Wireless mice leave billions at risk of computer hack: cyber security firm

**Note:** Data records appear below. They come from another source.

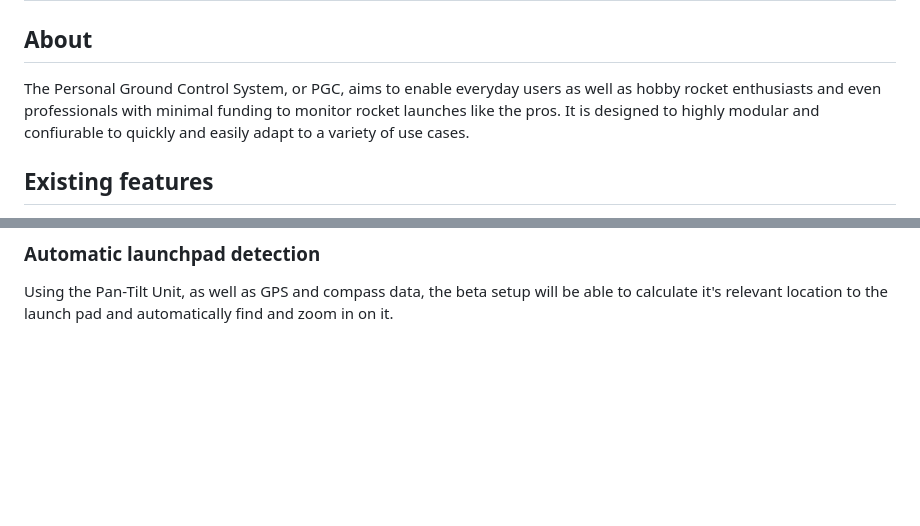
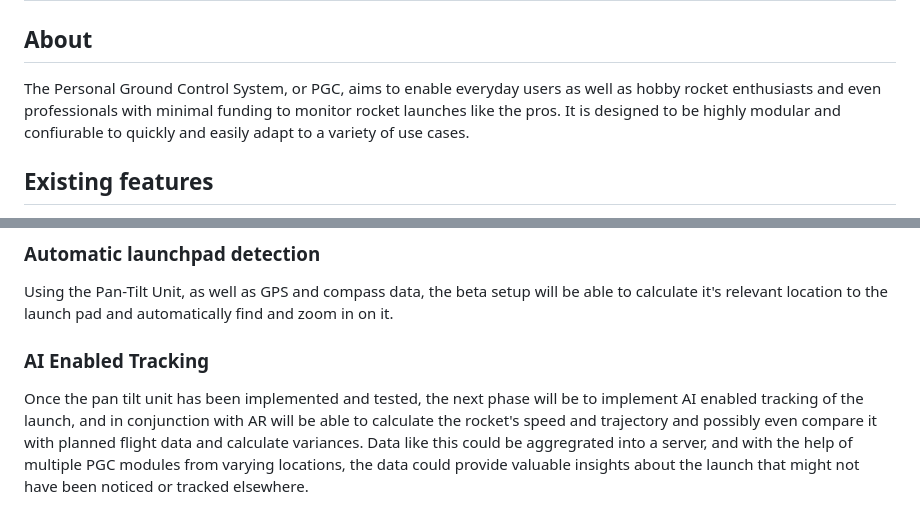
Before and after one commit to thefossfo/pgc, a Markdown page: README.md, 2 parts joined by grey strips. Drawn GitHub-style; blank space fills up the shorter version.

```diff
--- a/README.md
+++ b/README.md
@@ -1,7 +1,7 @@
 # Personal Ground Control (PGC)
 
 ## About
-The Personal Ground Control System, or PGC, aims to enable everyday users as well as hobby rocket enthusiasts and even professionals with minimal funding to monitor rocket launches like the pros. It is designed to highly modular and confiurable to quickly and easily adapt to a variety of use cases.
+The Personal Ground Control System, or PGC, aims to enable everyday users as well as hobby rocket enthusiasts and even professionals with minimal funding to monitor rocket launches like the pros. It is designed to be highly modular and confiurable to quickly and easily adapt to a variety of use cases.
 
 ## Existing features
 The beta setup for PGC consists of a screen and a camera. That could be a phone, tablet, etc, but the prototype uses a laptop and a USB webcam. It uses Apache Web Server to serve static HTML, CSS and JavaScript that is displayed in a fullscreen browser window. It is designed to monitor *public* rocket launches, but with a little tweaking could be modified for private/personal launches.
@@ -35,3 +35,6 @@ Eventually, the camera on the beta setup will incorporate a Pan-Tilt Unit, that
 
 ### Automatic launchpad detection
 Using the Pan-Tilt Unit, as well as GPS and compass data, the beta setup will be able to calculate it's relevant location to the launch pad and automatically find and zoom in on it.
+
+### AI Enabled Tracking
+Once the pan tilt unit has been implemented and tested, the next phase will be to implement AI enabled tracking of the launch, and in conjunction with AR will be able to calculate the rocket's speed and trajectory and possibly even compare it with planned flight data and calculate variances. Data like this could be aggregrated into a server, and with the help of multiple PGC modules from varying locations, the data could provide valuable insights about the launch that might not have been noticed or tracked elsewhere.
```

San Francisco, CA Marc Newlin and Balint Seeber are checking how far apart they can be while still being able to hack into each other's computers. It turns out its pretty far - 180 meters - the length of a city block in San Francisco. The pair work for Bastille, a startup cyber security company that has uncovered a flaw they say leaves millions of networks and billions of computers vulnerable to attack. Wireless mice from companies like HP, Lenovo, Amazon and Dell use unencrypted signals to communicate with computers. "They haven't encrypted the mouse traffic, that makes it possible for the attacker to send unencrypted traffic to the dongle pretending to be a keyboard and have it result as keystrokes on your computer. This would be the same as if the attacker was sitting at your computer typing on the computer," said Newlin, a security researcher at Bastille. A hacker uses an antenna, a wireless chip called a dongle, both available for the less $20 (USD), and a simple line of code to trick the wireless chip connected to the target computer into accepting it as a mouse."So the attacker can send data to the dongle, pretend it's a mouse but say 'actually I am a keyboard and please type these letters'," added Newlin. "If we sent unencrypted keyboard strokes as if we were a mouse it started typing on the computer, typing at a 1000 words per minute," said Chris Rouland, the CTO and Founder of Bastille. At a thousand words a minute, the hacker can take over the computer or gain access to a network within seconds. Rouland says that while companies are very good at encrypting and securing their networks and websites, they do not compensate for all cyber traffic across the entire radio spectrum. He says it's time to re-think cyber security, especially in the world where smart phones are capable of transmitting massive amounts of data per second. "No one was looking at the air space. So I wanted to build this cyber x-ray vision to be able to see what was inside a corporation's air space versus what was just plugged into the wired network or what was on a Wifi hotspot," said Rouland. Bastille is hoping to cash in on its security flaw findings and offer new types of sensors that take into account more of the threats present in a wireless world. In the meantime, Bastille is keeping tabs on the wireless mouse problem. They say some companies are starting to offer firmware updates to correct the security issues. Bluetooth devices are not vulnerable to this type of attack.